**WHAT NEEDS TO BE DONE**
Track down every line below that holds "site" and copy it.
· · · · ·
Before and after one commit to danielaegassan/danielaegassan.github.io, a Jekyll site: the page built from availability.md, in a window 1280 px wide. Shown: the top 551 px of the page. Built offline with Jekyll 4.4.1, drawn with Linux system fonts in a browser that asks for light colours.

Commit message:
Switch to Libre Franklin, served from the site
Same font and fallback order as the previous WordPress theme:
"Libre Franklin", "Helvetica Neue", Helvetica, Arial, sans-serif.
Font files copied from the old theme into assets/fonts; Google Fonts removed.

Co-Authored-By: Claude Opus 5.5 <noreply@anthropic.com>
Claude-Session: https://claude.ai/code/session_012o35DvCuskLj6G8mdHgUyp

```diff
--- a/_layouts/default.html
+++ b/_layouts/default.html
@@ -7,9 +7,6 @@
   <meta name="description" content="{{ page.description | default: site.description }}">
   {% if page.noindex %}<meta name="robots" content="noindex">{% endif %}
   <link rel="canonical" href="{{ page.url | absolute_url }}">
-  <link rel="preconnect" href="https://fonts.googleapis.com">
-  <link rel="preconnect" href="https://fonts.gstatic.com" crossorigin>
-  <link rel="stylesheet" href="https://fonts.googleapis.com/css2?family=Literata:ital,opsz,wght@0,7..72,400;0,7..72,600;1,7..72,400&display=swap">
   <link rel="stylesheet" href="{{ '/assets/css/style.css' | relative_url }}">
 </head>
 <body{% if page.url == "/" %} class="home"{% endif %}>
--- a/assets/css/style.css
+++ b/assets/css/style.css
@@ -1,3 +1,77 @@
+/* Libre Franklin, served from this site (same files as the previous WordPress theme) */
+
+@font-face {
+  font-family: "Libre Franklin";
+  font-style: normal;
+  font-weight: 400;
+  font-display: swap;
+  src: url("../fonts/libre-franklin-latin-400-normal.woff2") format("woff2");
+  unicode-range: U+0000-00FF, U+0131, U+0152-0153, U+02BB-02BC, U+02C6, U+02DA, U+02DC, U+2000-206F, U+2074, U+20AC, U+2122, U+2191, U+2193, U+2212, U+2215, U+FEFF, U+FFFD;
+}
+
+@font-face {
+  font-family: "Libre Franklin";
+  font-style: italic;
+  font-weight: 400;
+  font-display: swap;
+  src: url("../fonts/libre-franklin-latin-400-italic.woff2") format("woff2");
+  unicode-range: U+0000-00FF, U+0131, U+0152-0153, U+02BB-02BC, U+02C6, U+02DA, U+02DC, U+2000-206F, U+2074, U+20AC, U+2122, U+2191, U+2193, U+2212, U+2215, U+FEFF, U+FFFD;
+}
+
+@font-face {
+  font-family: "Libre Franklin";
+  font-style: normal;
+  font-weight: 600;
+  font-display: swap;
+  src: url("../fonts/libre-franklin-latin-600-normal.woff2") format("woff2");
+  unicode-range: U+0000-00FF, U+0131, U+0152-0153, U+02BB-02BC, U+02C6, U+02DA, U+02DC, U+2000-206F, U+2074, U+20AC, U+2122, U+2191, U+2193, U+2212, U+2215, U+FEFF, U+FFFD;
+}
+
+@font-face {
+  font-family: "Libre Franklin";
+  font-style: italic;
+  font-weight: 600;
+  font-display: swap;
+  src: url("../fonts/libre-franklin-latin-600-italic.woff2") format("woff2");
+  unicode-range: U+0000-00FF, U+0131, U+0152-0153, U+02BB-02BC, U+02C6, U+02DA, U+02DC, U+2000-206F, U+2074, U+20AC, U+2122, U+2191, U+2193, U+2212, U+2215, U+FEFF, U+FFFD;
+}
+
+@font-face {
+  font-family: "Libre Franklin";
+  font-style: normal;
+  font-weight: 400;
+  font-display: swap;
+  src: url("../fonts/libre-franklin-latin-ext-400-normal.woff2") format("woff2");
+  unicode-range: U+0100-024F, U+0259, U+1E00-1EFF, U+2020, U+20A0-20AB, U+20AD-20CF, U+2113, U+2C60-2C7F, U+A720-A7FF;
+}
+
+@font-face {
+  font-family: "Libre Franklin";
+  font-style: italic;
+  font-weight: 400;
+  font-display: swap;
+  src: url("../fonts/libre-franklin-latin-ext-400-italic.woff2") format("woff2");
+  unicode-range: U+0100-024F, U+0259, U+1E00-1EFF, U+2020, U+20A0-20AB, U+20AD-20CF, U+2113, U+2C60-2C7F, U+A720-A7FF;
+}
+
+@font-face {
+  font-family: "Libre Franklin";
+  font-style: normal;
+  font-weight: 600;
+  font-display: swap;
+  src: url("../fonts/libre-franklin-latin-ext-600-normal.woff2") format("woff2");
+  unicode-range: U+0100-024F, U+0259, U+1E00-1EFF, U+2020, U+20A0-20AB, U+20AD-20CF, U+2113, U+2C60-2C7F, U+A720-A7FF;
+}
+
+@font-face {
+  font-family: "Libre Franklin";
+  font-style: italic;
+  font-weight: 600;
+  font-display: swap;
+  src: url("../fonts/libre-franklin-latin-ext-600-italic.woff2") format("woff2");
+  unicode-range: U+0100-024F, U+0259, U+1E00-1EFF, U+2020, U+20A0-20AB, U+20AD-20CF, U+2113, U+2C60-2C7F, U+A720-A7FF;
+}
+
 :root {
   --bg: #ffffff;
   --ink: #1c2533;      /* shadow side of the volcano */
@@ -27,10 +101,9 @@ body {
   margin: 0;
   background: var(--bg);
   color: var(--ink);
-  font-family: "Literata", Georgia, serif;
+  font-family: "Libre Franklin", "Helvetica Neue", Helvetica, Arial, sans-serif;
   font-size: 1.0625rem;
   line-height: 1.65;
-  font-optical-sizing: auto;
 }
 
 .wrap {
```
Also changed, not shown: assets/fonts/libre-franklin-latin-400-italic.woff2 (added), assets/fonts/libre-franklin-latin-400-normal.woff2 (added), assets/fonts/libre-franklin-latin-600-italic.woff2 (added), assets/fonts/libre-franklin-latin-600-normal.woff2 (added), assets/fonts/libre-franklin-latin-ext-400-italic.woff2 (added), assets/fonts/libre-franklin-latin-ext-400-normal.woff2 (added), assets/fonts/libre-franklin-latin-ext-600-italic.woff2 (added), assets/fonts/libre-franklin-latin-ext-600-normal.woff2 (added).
· · · · ·
**EXPECTED ANSWER**
Before and after one commit to danielaegassan/danielaegassan.github.io, a Jekyll site: the page built from availability.md, in a window 1280 px wide. Shown: the top 551 px of the page. Built offline with Jekyll 4.4.1, drawn with Linux system fonts in a browser that asks for light colours.
Switch to Libre Franklin, served from the site
   <meta name="description" content="{{ page.description | default: site.description }}">
+/* Libre Franklin, served from this site (same files as the previous WordPress theme) */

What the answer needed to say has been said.